**EXERCISE REQUIREMENTS:**
Send back the entries below exactly as they appear.

****

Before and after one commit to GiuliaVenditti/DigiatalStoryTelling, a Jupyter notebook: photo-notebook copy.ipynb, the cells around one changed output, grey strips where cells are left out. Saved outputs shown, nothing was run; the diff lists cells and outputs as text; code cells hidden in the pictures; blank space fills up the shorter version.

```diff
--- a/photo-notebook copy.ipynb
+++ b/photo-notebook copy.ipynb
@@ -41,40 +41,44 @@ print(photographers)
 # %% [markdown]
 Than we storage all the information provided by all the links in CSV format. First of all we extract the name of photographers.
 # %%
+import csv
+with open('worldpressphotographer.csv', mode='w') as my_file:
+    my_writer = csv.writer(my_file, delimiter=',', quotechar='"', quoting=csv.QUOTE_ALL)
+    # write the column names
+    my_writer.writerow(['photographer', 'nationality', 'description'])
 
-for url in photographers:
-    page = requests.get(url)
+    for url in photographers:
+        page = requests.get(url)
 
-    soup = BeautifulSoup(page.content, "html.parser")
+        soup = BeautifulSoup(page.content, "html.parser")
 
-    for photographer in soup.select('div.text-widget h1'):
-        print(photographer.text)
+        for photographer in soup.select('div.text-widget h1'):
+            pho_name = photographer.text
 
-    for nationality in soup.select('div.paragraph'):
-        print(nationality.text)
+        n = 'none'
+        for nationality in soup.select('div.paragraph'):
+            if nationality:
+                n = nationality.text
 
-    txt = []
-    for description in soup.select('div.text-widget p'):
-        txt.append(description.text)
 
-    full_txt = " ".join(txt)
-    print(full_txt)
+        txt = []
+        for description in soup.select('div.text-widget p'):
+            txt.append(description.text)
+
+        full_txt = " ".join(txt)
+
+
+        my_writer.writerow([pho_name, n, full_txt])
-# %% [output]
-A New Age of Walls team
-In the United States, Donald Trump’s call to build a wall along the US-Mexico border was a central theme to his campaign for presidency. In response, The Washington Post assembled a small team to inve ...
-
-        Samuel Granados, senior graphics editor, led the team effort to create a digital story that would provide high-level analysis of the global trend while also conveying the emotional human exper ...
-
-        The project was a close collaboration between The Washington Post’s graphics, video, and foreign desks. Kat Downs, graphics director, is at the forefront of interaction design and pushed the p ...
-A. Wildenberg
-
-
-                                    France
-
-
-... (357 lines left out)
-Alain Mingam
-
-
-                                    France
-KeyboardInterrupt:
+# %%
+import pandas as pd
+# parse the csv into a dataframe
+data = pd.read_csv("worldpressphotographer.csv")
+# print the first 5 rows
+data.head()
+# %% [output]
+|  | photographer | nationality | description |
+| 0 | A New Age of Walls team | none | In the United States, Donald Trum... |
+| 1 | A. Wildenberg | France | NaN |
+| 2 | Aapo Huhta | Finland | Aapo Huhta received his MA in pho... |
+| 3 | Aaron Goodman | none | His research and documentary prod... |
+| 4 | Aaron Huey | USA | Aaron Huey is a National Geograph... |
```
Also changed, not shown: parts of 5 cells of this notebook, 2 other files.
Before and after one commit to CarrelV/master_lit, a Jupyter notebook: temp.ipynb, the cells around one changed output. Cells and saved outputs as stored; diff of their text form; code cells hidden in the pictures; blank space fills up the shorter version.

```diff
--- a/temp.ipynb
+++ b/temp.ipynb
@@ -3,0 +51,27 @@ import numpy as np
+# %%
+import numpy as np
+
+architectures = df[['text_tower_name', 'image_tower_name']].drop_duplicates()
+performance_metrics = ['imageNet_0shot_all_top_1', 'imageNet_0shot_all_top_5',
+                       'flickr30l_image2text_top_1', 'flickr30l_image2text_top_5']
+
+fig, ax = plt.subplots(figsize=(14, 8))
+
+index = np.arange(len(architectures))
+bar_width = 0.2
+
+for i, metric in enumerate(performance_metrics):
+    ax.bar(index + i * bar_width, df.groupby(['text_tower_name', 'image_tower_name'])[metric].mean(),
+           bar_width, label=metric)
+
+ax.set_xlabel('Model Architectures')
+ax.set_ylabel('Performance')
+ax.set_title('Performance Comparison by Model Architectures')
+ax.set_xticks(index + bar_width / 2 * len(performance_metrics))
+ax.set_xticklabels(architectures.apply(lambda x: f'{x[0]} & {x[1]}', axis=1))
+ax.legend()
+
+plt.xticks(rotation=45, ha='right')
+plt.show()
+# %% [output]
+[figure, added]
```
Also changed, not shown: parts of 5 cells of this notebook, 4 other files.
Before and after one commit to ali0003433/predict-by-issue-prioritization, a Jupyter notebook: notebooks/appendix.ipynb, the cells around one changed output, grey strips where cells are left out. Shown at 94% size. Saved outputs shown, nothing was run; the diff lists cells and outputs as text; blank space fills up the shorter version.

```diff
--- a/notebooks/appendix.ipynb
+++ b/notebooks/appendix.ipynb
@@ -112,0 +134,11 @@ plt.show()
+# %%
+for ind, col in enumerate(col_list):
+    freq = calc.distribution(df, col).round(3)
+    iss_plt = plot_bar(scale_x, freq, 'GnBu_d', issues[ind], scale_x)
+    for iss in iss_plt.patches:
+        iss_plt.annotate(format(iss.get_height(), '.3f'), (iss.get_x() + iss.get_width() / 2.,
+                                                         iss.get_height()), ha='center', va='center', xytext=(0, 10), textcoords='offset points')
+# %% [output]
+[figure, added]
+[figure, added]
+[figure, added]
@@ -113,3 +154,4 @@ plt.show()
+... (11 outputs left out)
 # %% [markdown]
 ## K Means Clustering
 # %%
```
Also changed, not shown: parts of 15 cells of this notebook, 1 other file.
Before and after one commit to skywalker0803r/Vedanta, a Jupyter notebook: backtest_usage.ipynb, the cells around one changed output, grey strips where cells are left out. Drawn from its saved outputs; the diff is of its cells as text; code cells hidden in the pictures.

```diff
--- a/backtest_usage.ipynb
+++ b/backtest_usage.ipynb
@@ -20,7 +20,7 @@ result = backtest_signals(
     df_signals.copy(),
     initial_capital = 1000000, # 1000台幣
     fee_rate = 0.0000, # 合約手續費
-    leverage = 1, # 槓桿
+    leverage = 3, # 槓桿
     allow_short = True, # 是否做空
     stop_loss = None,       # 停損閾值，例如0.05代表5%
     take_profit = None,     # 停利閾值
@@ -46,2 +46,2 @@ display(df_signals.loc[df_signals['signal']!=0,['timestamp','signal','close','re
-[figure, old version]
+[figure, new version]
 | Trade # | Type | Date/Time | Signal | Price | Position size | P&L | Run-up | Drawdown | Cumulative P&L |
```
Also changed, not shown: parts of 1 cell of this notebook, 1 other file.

****

**RESPONSE TO THE EXERCISE:**
Before and after one commit to GiuliaVenditti/DigiatalStoryTelling, a Jupyter notebook: photo-notebook copy.ipynb, the cells around one changed output, grey strips where cells are left out. Saved outputs shown, nothing was run; the diff lists cells and outputs as text; code cells hidden in the pictures; blank space fills up the shorter version.

```diff
--- a/photo-notebook copy.ipynb
+++ b/photo-notebook copy.ipynb
@@ -41,40 +41,44 @@ print(photographers)
 # %% [markdown]
 Than we storage all the information provided by all the links in CSV format. First of all we extract the name of photographers.
 # %%
+import csv
+with open('worldpressphotographer.csv', mode='w') as my_file:
+    my_writer = csv.writer(my_file, delimiter=',', quotechar='"', quoting=csv.QUOTE_ALL)
+    # write the column names
+    my_writer.writerow(['photographer', 'nationality', 'description'])
 
-for url in photographers:
-    page = requests.get(url)
+    for url in photographers:
+        page = requests.get(url)
 
-    soup = BeautifulSoup(page.content, "html.parser")
+        soup = BeautifulSoup(page.content, "html.parser")
 
-    for photographer in soup.select('div.text-widget h1'):
-        print(photographer.text)
+        for photographer in soup.select('div.text-widget h1'):
+            pho_name = photographer.text
 
-    for nationality in soup.select('div.paragraph'):
-        print(nationality.text)
+        n = 'none'
+        for nationality in soup.select('div.paragraph'):
+            if nationality:
+                n = nationality.text
 
-    txt = []
-    for description in soup.select('div.text-widget p'):
-        txt.append(description.text)
 
-    full_txt = " ".join(txt)
-    print(full_txt)
+        txt = []
+        for description in soup.select('div.text-widget p'):
+            txt.append(description.text)
+
+        full_txt = " ".join(txt)
+
+
+        my_writer.writerow([pho_name, n, full_txt])
-# %% [output]
-A New Age of Walls team
-In the United States, Donald Trump’s call to build a wall along the US-Mexico border was a central theme to his campaign for presidency. In response, The Washington Post assembled a small team to inve ...
-
-        Samuel Granados, senior graphics editor, led the team effort to create a digital story that would provide high-level analysis of the global trend while also conveying the emotional human exper ...
-
-        The project was a close collaboration between The Washington Post’s graphics, video, and foreign desks. Kat Downs, graphics director, is at the forefront of interaction design and pushed the p ...
-A. Wildenberg
-
-
-                                    France
-
-
-... (357 lines left out)
-Alain Mingam
-
-
-                                    France
-KeyboardInterrupt:
+# %%
+import pandas as pd
+# parse the csv into a dataframe
+data = pd.read_csv("worldpressphotographer.csv")
+# print the first 5 rows
+data.head()
+# %% [output]
+|  | photographer | nationality | description |
+| 0 | A New Age of Walls team | none | In the United States, Donald Trum... |
+| 1 | A. Wildenberg | France | NaN |
+| 2 | Aapo Huhta | Finland | Aapo Huhta received his MA in pho... |
+| 3 | Aaron Goodman | none | His research and documentary prod... |
+| 4 | Aaron Huey | USA | Aaron Huey is a National Geograph... |
```
Also changed, not shown: parts of 5 cells of this notebook, 2 other files.
Before and after one commit to CarrelV/master_lit, a Jupyter notebook: temp.ipynb, the cells around one changed output. Cells and saved outputs as stored; diff of their text form; code cells hidden in the pictures; blank space fills up the shorter version.

```diff
--- a/temp.ipynb
+++ b/temp.ipynb
@@ -3,0 +51,27 @@ import numpy as np
+# %%
+import numpy as np
+
+architectures = df[['text_tower_name', 'image_tower_name']].drop_duplicates()
+performance_metrics = ['imageNet_0shot_all_top_1', 'imageNet_0shot_all_top_5',
+                       'flickr30l_image2text_top_1', 'flickr30l_image2text_top_5']
+
+fig, ax = plt.subplots(figsize=(14, 8))
+
+index = np.arange(len(architectures))
+bar_width = 0.2
+
+for i, metric in enumerate(performance_metrics):
+    ax.bar(index + i * bar_width, df.groupby(['text_tower_name', 'image_tower_name'])[metric].mean(),
+           bar_width, label=metric)
+
+ax.set_xlabel('Model Architectures')
+ax.set_ylabel('Performance')
+ax.set_title('Performance Comparison by Model Architectures')
+ax.set_xticks(index + bar_width / 2 * len(performance_metrics))
+ax.set_xticklabels(architectures.apply(lambda x: f'{x[0]} & {x[1]}', axis=1))
+ax.legend()
+
+plt.xticks(rotation=45, ha='right')
+plt.show()
+# %% [output]
+[figure, added]
```
Also changed, not shown: parts of 5 cells of this notebook, 4 other files.
Before and after one commit to ali0003433/predict-by-issue-prioritization, a Jupyter notebook: notebooks/appendix.ipynb, the cells around one changed output, grey strips where cells are left out. Shown at 94% size. Saved outputs shown, nothing was run; the diff lists cells and outputs as text; blank space fills up the shorter version.

```diff
--- a/notebooks/appendix.ipynb
+++ b/notebooks/appendix.ipynb
@@ -112,0 +134,11 @@ plt.show()
+# %%
+for ind, col in enumerate(col_list):
+    freq = calc.distribution(df, col).round(3)
+    iss_plt = plot_bar(scale_x, freq, 'GnBu_d', issues[ind], scale_x)
+    for iss in iss_plt.patches:
+        iss_plt.annotate(format(iss.get_height(), '.3f'), (iss.get_x() + iss.get_width() / 2.,
+                                                         iss.get_height()), ha='center', va='center', xytext=(0, 10), textcoords='offset points')
+# %% [output]
+[figure, added]
+[figure, added]
+[figure, added]
@@ -113,3 +154,4 @@ plt.show()
+... (11 outputs left out)
 # %% [markdown]
 ## K Means Clustering
 # %%
```
Also changed, not shown: parts of 15 cells of this notebook, 1 other file.
Before and after one commit to skywalker0803r/Vedanta, a Jupyter notebook: backtest_usage.ipynb, the cells around one changed output, grey strips where cells are left out. Drawn from its saved outputs; the diff is of its cells as text; code cells hidden in the pictures.

```diff
--- a/backtest_usage.ipynb
+++ b/backtest_usage.ipynb
@@ -20,7 +20,7 @@ result = backtest_signals(
     df_signals.copy(),
     initial_capital = 1000000, # 1000台幣
     fee_rate = 0.0000, # 合約手續費
-    leverage = 1, # 槓桿
+    leverage = 3, # 槓桿
     allow_short = True, # 是否做空
     stop_loss = None,       # 停損閾值，例如0.05代表5%
     take_profit = None,     # 停利閾值
@@ -46,2 +46,2 @@ display(df_signals.loc[df_signals['signal']!=0,['timestamp','signal','close','re
-[figure, old version]
+[figure, new version]
 | Trade # | Type | Date/Time | Signal | Price | Position size | P&L | Run-up | Drawdown | Cumulative P&L |
```
Also changed, not shown: parts of 1 cell of this notebook, 1 other file.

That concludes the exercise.